= Work request =
Check each line of the entries. Copy the ones that contain the string "border".

= Source material =
══════
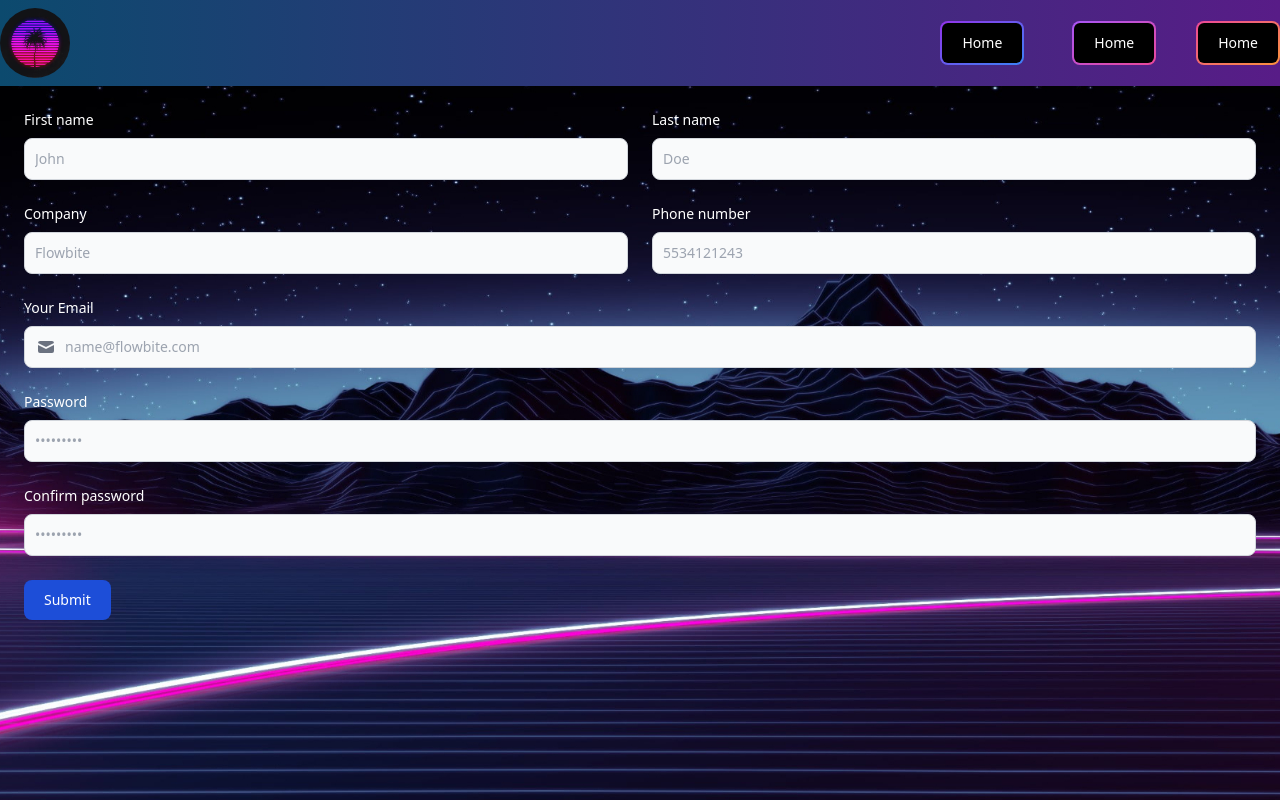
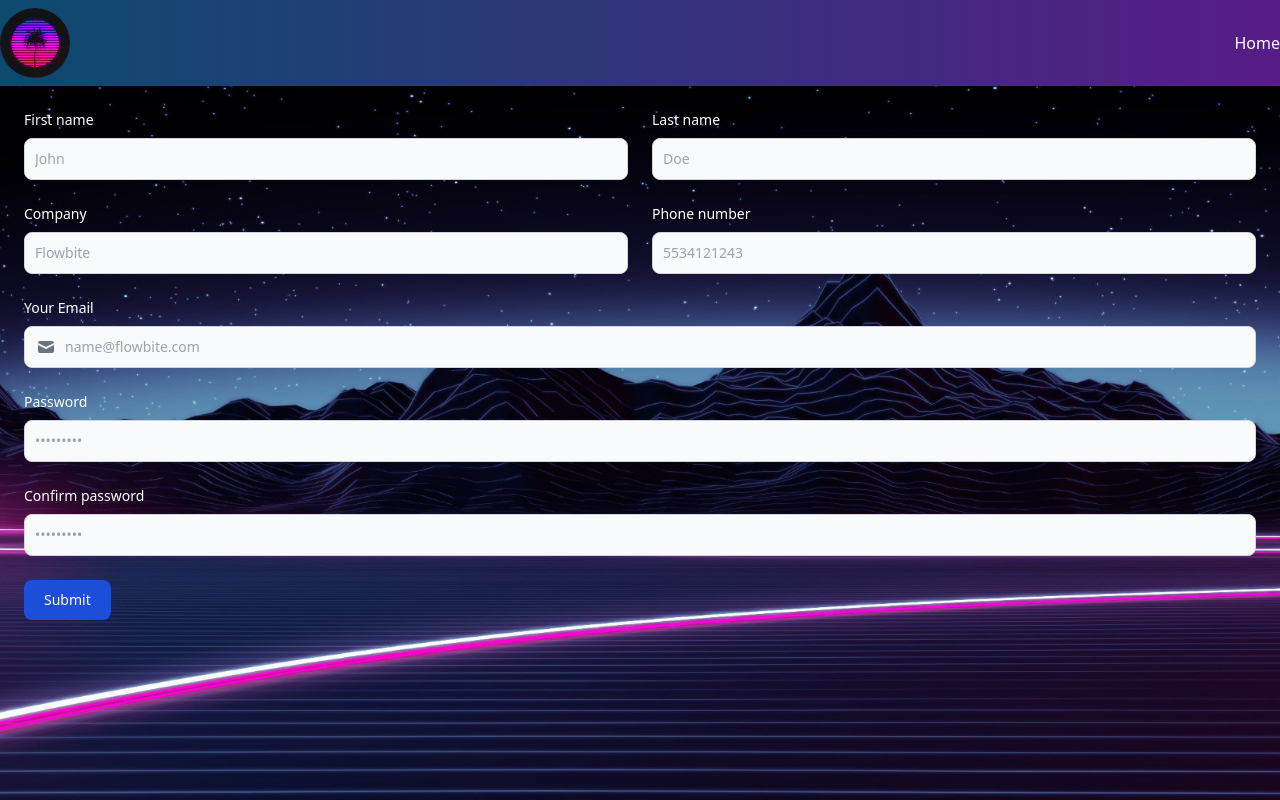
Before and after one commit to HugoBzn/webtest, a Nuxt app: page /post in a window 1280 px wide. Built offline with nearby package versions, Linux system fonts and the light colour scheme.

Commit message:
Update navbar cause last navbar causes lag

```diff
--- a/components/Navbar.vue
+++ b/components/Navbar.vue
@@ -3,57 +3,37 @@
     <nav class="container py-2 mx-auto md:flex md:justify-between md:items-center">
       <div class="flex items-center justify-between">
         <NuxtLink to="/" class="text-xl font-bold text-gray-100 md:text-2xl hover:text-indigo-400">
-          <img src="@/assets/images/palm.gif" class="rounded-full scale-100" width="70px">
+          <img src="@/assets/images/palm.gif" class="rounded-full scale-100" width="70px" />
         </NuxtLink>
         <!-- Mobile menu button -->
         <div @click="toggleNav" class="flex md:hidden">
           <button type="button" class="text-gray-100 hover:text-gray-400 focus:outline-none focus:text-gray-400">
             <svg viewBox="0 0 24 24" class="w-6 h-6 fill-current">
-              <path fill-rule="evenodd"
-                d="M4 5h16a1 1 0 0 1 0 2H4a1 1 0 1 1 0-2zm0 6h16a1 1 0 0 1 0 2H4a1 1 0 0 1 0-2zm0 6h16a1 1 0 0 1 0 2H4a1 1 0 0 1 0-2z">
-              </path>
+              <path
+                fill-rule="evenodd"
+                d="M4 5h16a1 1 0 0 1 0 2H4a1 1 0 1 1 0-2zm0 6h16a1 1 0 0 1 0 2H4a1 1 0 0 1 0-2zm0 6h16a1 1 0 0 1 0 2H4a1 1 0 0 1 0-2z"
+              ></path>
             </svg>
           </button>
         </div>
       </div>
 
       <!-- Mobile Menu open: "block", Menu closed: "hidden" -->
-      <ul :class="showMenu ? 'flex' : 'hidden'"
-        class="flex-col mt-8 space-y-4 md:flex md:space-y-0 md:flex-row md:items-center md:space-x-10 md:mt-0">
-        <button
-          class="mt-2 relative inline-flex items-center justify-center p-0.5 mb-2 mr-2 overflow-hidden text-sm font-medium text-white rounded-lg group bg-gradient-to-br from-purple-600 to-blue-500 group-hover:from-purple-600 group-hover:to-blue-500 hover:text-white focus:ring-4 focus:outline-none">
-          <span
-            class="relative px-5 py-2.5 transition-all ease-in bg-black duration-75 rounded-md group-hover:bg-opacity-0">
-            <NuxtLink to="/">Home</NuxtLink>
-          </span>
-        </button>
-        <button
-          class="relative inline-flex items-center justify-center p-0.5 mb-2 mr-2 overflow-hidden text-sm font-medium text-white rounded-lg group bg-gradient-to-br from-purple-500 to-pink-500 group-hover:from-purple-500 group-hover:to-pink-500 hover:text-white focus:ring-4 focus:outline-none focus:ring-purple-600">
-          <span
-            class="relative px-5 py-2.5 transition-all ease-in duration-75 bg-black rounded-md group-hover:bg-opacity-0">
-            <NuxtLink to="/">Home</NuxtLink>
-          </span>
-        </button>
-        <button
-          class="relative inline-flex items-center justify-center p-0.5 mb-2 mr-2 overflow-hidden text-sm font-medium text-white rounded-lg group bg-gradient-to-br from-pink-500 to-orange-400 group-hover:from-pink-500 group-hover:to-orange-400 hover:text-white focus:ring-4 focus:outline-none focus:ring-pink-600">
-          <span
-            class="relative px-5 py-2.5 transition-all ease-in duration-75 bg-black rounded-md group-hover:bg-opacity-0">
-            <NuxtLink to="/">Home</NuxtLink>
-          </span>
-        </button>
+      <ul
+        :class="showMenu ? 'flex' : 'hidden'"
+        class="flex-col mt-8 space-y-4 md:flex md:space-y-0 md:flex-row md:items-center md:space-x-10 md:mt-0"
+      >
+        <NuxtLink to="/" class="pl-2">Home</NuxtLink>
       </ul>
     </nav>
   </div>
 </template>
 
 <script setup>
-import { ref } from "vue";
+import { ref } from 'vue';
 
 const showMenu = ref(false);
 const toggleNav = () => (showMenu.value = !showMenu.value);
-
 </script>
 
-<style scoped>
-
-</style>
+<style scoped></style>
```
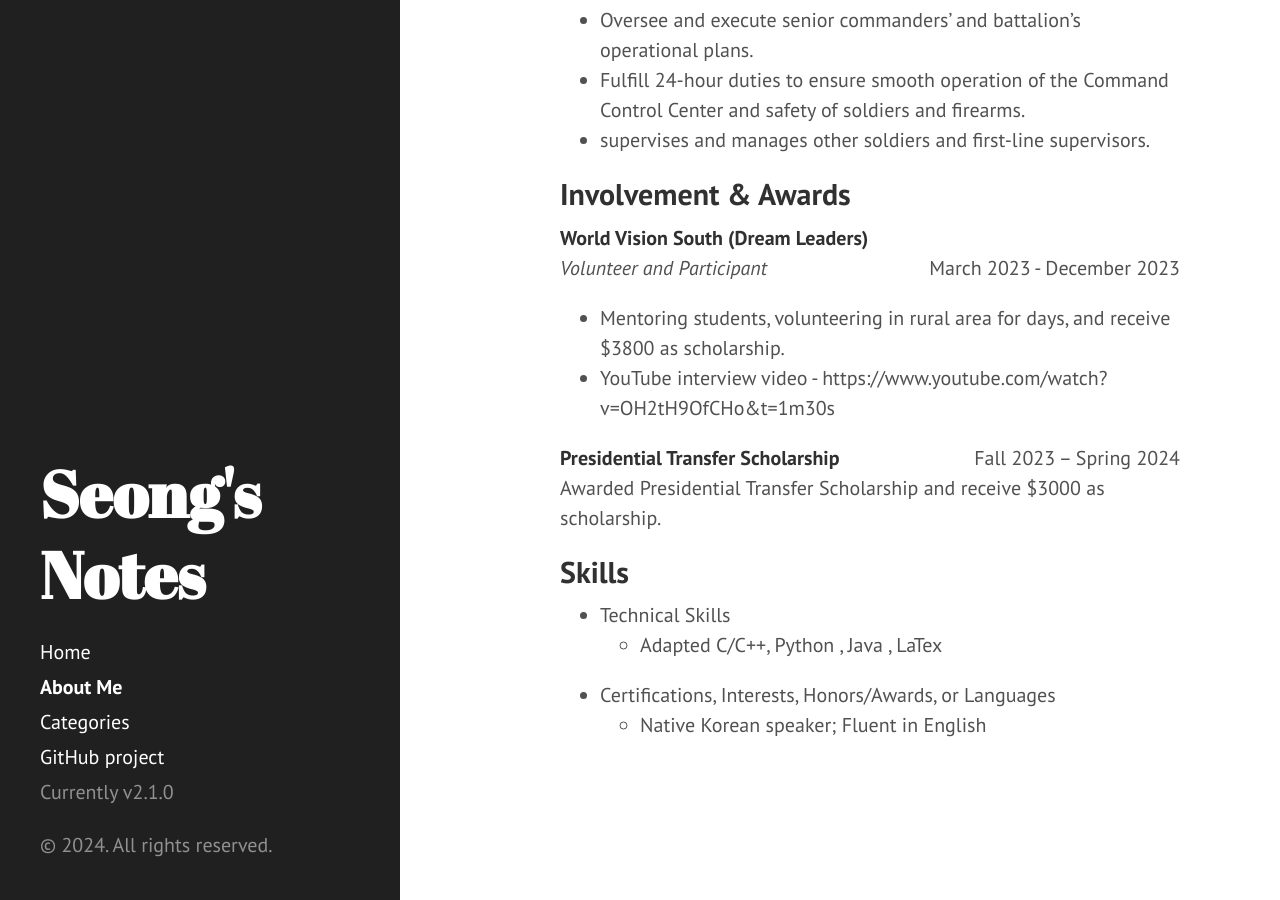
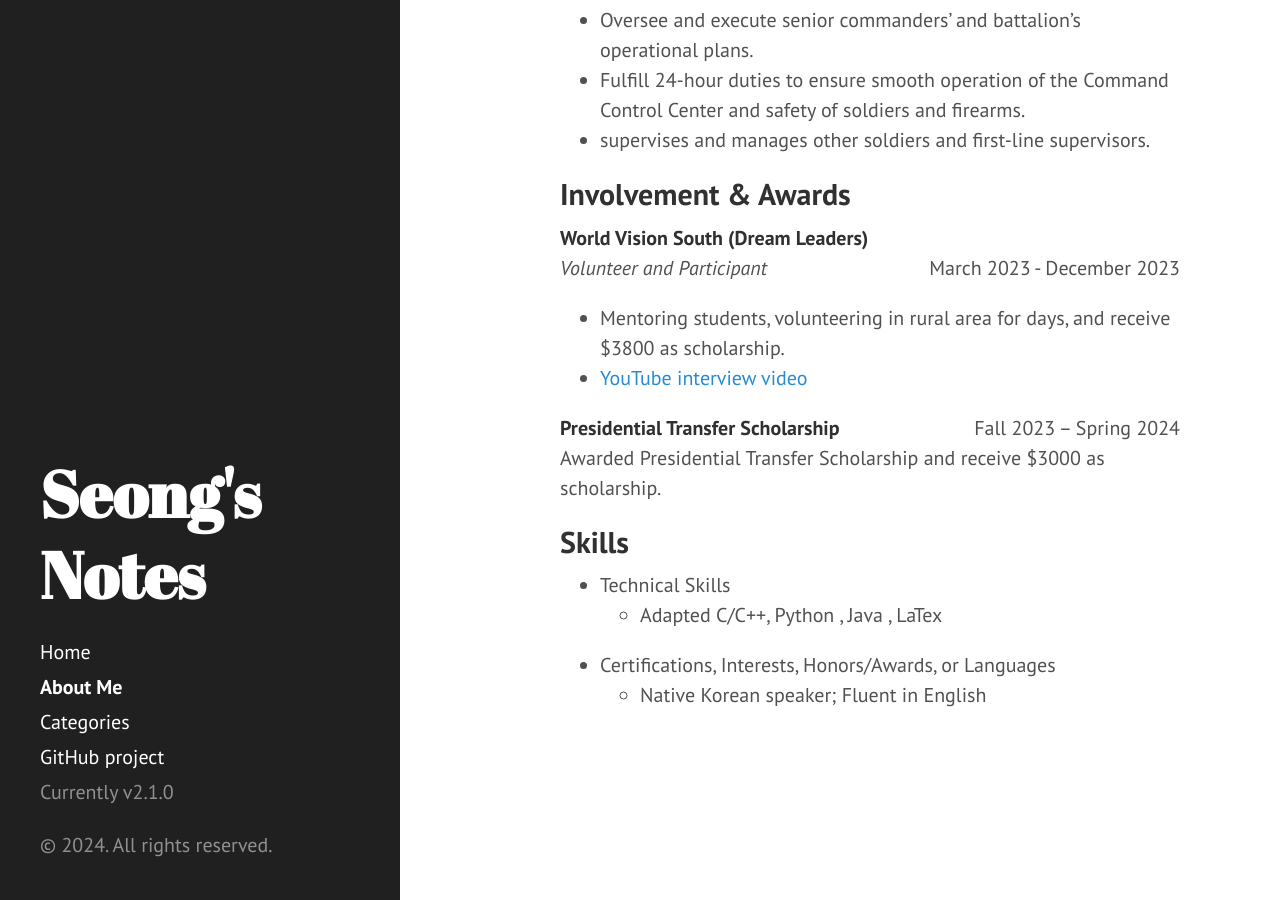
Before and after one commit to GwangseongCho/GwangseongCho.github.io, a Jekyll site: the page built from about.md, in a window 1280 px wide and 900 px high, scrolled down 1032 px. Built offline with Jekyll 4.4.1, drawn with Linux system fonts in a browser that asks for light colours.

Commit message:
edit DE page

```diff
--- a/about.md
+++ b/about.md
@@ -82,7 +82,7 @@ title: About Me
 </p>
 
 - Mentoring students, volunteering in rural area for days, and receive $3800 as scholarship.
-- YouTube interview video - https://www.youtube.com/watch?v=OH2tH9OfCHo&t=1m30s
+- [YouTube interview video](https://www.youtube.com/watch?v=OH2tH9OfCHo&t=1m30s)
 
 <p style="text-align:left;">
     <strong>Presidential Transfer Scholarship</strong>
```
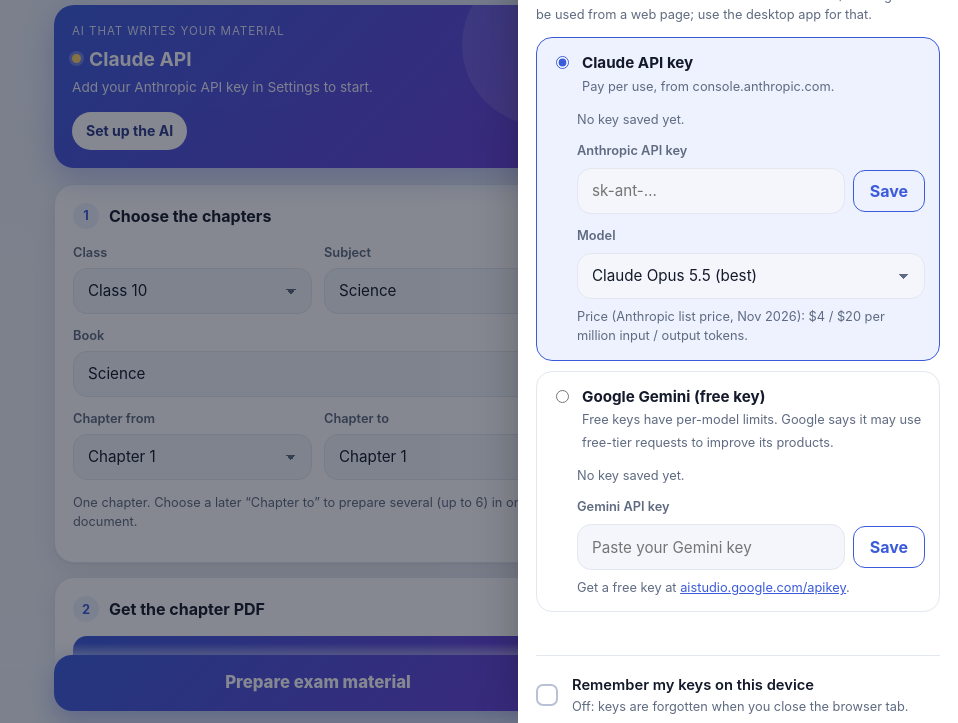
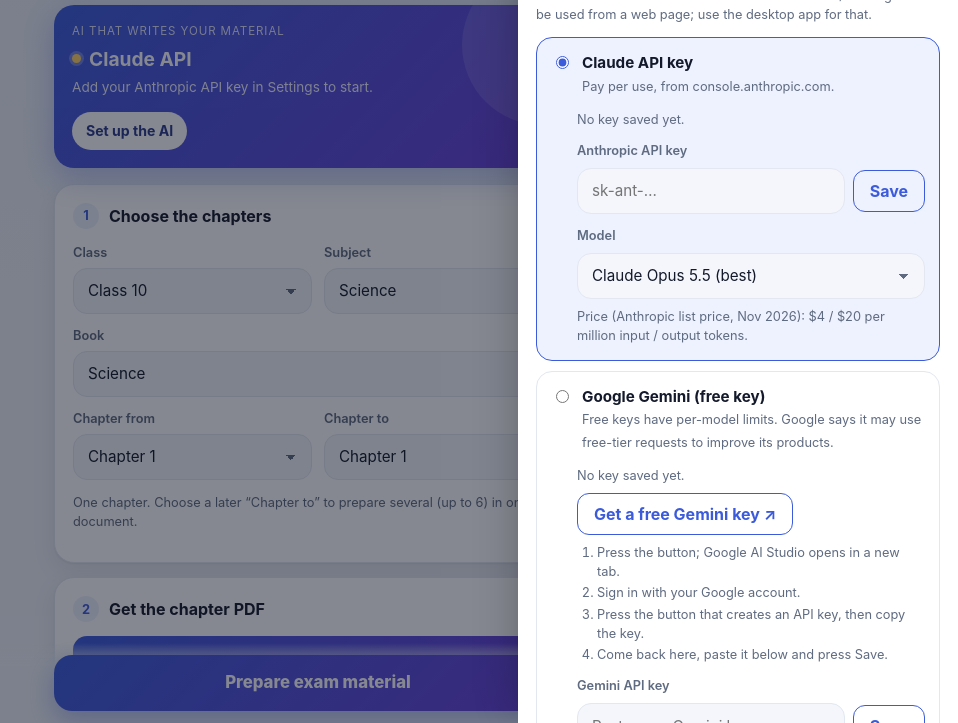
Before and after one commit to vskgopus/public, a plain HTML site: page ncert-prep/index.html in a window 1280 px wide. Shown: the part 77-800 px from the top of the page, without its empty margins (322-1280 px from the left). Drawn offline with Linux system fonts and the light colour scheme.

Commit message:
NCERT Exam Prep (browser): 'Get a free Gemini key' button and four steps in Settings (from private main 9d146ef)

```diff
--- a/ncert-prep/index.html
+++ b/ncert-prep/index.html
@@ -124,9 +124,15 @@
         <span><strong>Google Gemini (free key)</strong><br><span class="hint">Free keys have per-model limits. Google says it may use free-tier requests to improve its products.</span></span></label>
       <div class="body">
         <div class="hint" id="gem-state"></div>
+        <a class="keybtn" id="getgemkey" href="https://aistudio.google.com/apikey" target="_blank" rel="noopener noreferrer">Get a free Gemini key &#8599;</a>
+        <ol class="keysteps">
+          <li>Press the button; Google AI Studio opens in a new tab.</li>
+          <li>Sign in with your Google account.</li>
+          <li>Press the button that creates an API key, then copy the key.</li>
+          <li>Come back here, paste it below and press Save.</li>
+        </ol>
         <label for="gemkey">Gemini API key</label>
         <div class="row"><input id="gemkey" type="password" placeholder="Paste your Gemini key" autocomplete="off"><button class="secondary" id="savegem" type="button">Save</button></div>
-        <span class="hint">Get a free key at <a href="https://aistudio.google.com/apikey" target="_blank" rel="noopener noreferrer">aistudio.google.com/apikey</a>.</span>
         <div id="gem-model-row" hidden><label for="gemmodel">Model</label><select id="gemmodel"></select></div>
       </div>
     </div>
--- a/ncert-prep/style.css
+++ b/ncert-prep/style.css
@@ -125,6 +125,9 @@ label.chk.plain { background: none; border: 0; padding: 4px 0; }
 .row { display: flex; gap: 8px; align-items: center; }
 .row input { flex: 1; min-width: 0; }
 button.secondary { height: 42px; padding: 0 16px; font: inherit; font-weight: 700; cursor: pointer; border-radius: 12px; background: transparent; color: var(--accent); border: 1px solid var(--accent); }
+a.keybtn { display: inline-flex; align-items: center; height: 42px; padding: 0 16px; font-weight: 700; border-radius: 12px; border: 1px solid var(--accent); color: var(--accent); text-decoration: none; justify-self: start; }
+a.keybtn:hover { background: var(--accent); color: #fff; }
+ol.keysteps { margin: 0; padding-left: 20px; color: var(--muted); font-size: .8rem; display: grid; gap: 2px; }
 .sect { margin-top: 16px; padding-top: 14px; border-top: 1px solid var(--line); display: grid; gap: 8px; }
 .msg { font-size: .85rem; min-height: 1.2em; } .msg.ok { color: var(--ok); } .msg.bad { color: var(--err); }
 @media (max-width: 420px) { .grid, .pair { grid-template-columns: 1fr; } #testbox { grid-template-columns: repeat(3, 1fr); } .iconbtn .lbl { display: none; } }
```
══════
= Response to this task =
@@ -125,6 +125,9 @@ label.chk.plain { background: none; border: 0; padding: 4px 0; }
 button.secondary { height: 42px; padding: 0 16px; font: inherit; font-weight: 700; cursor: pointer; border-radius: 12px; background: transparent; color: var(--accent); border: 1px solid var(--accent); }
+a.keybtn { display: inline-flex; align-items: center; height: 42px; padding: 0 16px; font-weight: 700; border-radius: 12px; border: 1px solid var(--accent); color: var(--accent); text-decoration: none; justify-self: start; }
 .sect { margin-top: 16px; padding-top: 14px; border-top: 1px solid var(--line); display: grid; gap: 8px; }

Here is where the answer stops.